Suborder Anisoptera
Family Corduliidae

Family Corduliidae figure 1

Mostly strong-flying dragonflies, many with metallic sheen. As in most Anisoptera, the eyes are contiguous dorsally, but not in so long a seam as in Libellulidae and Aeshnidae.

Corduliidae and Macromiidae share many advances in wing venation with the similar Synthemistidae, including the perpendicular forewing triangle, but differ in that the antenodal crossveins bridging the costal and subcostal spaces uniformly coincide where they meet at the subcostal vein. More advanced is their continued development of the anal loop, which in most corduliid species is elongated and is beginning to show the 'boot shape' more characteristic of the Libellulidae, though in Corduliidae it still lacks a strongly- developed 'toe' (as shown below).

The male hindwings in some genera have well-developed anal triangles and anal angles, with corresponding auricles on S2; other genera do not have these features. Most however have a strongly cylindrical abdomen, unlike the roof-like, peaked structure found in most Libellulidae. The mesopleural (or humeral) suture is straight in Corduliidae, whereas in Libellulidae the mesopleural suture has a pronounced S- curve in the middle (see below).

Family Corduliidae figure 2

 

Key to the genera of Papuan Corduliidae

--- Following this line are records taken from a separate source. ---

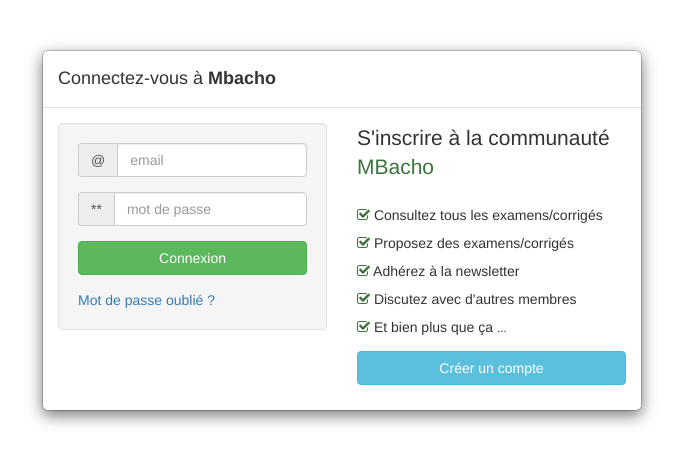
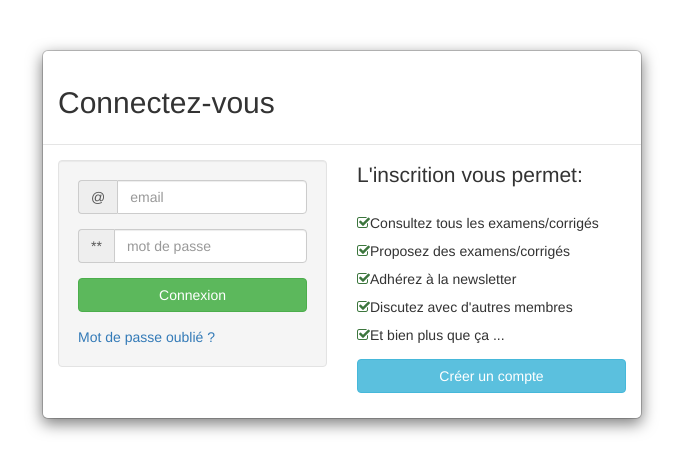
Before and after one commit to ejoinel/MonBacho, a Django app: page /login in a window 1280 px wide. Shown: the part 62-521 px from the top of the page, without its empty margins (298-981 px from the left). Run offline with Django 3.2, Linux system fonts and the light colour scheme; parts of the project's set-up code (start-up, migrations or seed data) failed here and were passed over; some libraries are stand-ins or nearby versions.

Commit message:
Debut de traduction

```diff
--- a/MonBacho/models.py
+++ b/MonBacho/models.py
@@ -3,6 +3,7 @@
 # import DATABASE_CONF
 from django.db import models
 from django.utils import timezone
+from django.utils.translation import ugettext_lazy as _
 from django.contrib.auth.models import AbstractBaseUser, PermissionsMixin, BaseUserManager
 
 
@@ -151,7 +152,7 @@ class Correction(Document):
     text = models.TextField(max_length=1024)
 
     def __unicode__(self):
-        return "{} correction du sujet {}".format(self.id, Exam.id)
+        return _(u"{} correction du sujet {}".format(self.id, Exam.id))
 
 
 class Read(models.Model):
--- a/MonBacho/templates/createexam.html
+++ b/MonBacho/templates/createexam.html
@@ -1,4 +1,5 @@
 {% extends "base.html" %}
+{% load i18n %}
 {% load crispy_forms_tags %}
 
 {% block title %}CreateExam{% endblock %}
--- a/MonBacho/templates/home.html
+++ b/MonBacho/templates/home.html
@@ -1,3 +1,4 @@
 {% extends "base.html" %}
+{% load i18n %}
 {% block title %}Bienvenue{% endblock %}
 {% block content %}Bienvenue sur mon bacho! Nous sommes le {{current_date_time}}. {% endblock %}
--- a/MonBacho/templates/login.html
+++ b/MonBacho/templates/login.html
@@ -1,4 +1,5 @@
 {% extends "base.html" %}
+{% load i18n %}
 {% load crispy_forms_tags %}
 
 {% block title %}Connexion{% endblock %}
@@ -8,7 +9,7 @@
 <div id="login-overlay" class="modal-dialog">
 	<div class="modal-content">
 	    <div class="modal-header">
-	        <h4 class="modal-title" id="myModalLabel">Connectez-vous à <b>Mbacho</b></h4>
+            <h2>{% trans "Connectez-vous" %}</h2>
 	    </div>
 	    <div class="modal-body">
 	        <div class="row">
@@ -17,19 +18,19 @@
 	                    <form id="loginForm" method="POST">
                             {% crispy form %}
 	                    </form>
-                        <a href="/resetpassword/">Mot de passe oubli&eacute; ?</a>
+                        <a href="/resetpassword/">{% trans "Mot de passe oublié ?" %}</a>
 	                </div>
 	            </div>
 	            <div class="col-sm-6">
-	                <p class="lead">S'inscrire à la communauté <span class="text-success">MBacho</span></p>
+	                <p class="lead">{% trans "L'inscrition vous permet:" %}</p>
 	                <ul class="list-unstyled" style="line-height: 2">
-	                    <li><span class="fa fa-check-square-o text-success"></span> Consultez tous les examens/corrigés </li>
-	                    <li><span class="fa fa-check-square-o text-success"></span> Proposez des examens/corrigés </li>
-	                    <li><span class="fa fa-check-square-o text-success"></span> Adhérez à la newsletter </li>
-	                    <li><span class="fa fa-check-square-o text-success"></span> Discutez avec d'autres membres </li>
-	                    <li><span class="fa fa-check-square-o text-success"></span> Et bien plus que ça <small>...</small></li>
+	                    <li><span class="fa fa-check-square-o text-success"></span>{% trans "Consultez tous les examens/corrigés" %}</li>
+	                    <li><span class="fa fa-check-square-o text-success"></span>{% trans "Proposez des examens/corrigés" %}</li>
+	                    <li><span class="fa fa-check-square-o text-success"></span>{% trans "Adhérez à la newsletter" %}</li>
+	                    <li><span class="fa fa-check-square-o text-success"></span>{% trans "Discutez avec d'autres membres" %}</li>
+	                    <li><span class="fa fa-check-square-o text-success"></span>{% trans "Et bien plus que ça ..." %}</li>
 	                </ul>
-	                <p><a href="register" class="btn btn-info btn-block">Créer un compte</a></p>
+	                <p><a href="register" class="btn btn-info btn-block">{% trans "Créer un compte" %}</a></p>
 	            </div>
 	        </div>
 	    </div>
```
Also changed, not shown: MonBacho/settings.py (+20 -3 lines), MonBacho/templates/register.html (+8 -7 lines), MonBacho/locale/en/LC_MESSAGES/django.po (added).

1 Two cross-veins between sectors of arculus basal to fork of IR3 in hindwing (a); bridge cross-vein located between subnodus and oblique vein (b) (below, left); ovipositor long, spoon-like, extending to or beyond end of abdomenMetaphya Laidlaw (1 sp.)

- Three or four cross-veins between sectors of arculus basal to fork of IR3 in hindwing (a); bridge cross-vein(s) at or proximal to subnodus (b) (below, right); ovipositor short, less than half the length of sternite 92

 

Family Corduliidae figure 3

2 Four cross-veins between sectors of arculus basal to fork of IR3 in hindwing. Bridge cross-vein(s) distinctly proximal to subnodus (above right). Distribution: Solomon Islands Guadalca Kimmins (1 sp.)

- Three cross-veins between sectors of arculus basal to fork of IR3 in hindwing. Single bridge cross-vein at subnodus 3

3 Anal angle of male hindwing rounded and usually without a distinct anal triangle (below, left); S2 without auricles. Females difficult to distinguish from Procordulia without associated males Hemicordulia Selys (11 sp.)

- Anal angle of male hindwing at least slightly angulated and with an anal triangle (below, right); S2 with auricles (sometimes tiny). Females difficult to distinguish from Hemicordulia without associated males Procordulia Martin (3 sp.)

 

Family Corduliidae figure 4

Genus Guadalca Kimmins, 1957

A monotypic genus confined to the Solomon Islands.

 

Genus Hemicordulia Selys, 1870

This genus ranges from Africa through southern Asia to the Pacific. Small to medium-sized dragonflies, black, sometimes metallic and yellow. Thirteen species (including the poorly-defined H. novaehollandiae and the dubious records of H. oceanica) are currently known from the region. There are certainly others yet to be described.

Members of this genus have reached the highest elevations in New Guinea of any known odonate species. Lieftinck (1942) provides a fascinating description of the habits and habitat of H. olympica and H. ericetorum in the vicinity of Lake Habbema in Indonesian New Guinea (Papua) [pp. 551-555].

 

Genus Metaphya Laidlaw, 1912

Originally one species from New Guinea, Metaphya tillyardi Ris, was attributed to this genus by Lieftinck, but he subsumed Metaphya into Anacordulia in 1938, at the same time adding one more species (A. stuberi) to the latter. Nonetheless, it is the genus Metaphya that actually has historical priority. In addition, A. stuberi (described only from the female), has since been synonymized with M. tillyardi, thus returning to the earlier circumstance of one genus, one species. Other species occur in Borneo and New Caledonia.

 

Genus Procordulia Martin, 1906

This genus ranges from Malaysia and the Philippines through Indonesia and New Guinea to New Zealand and Fiji. They are small to medium-sized dragonflies, patterned in black and orange-yellow. Three species are known from New Guinea.

Procordulia leopoldi
Procordulia leopoldi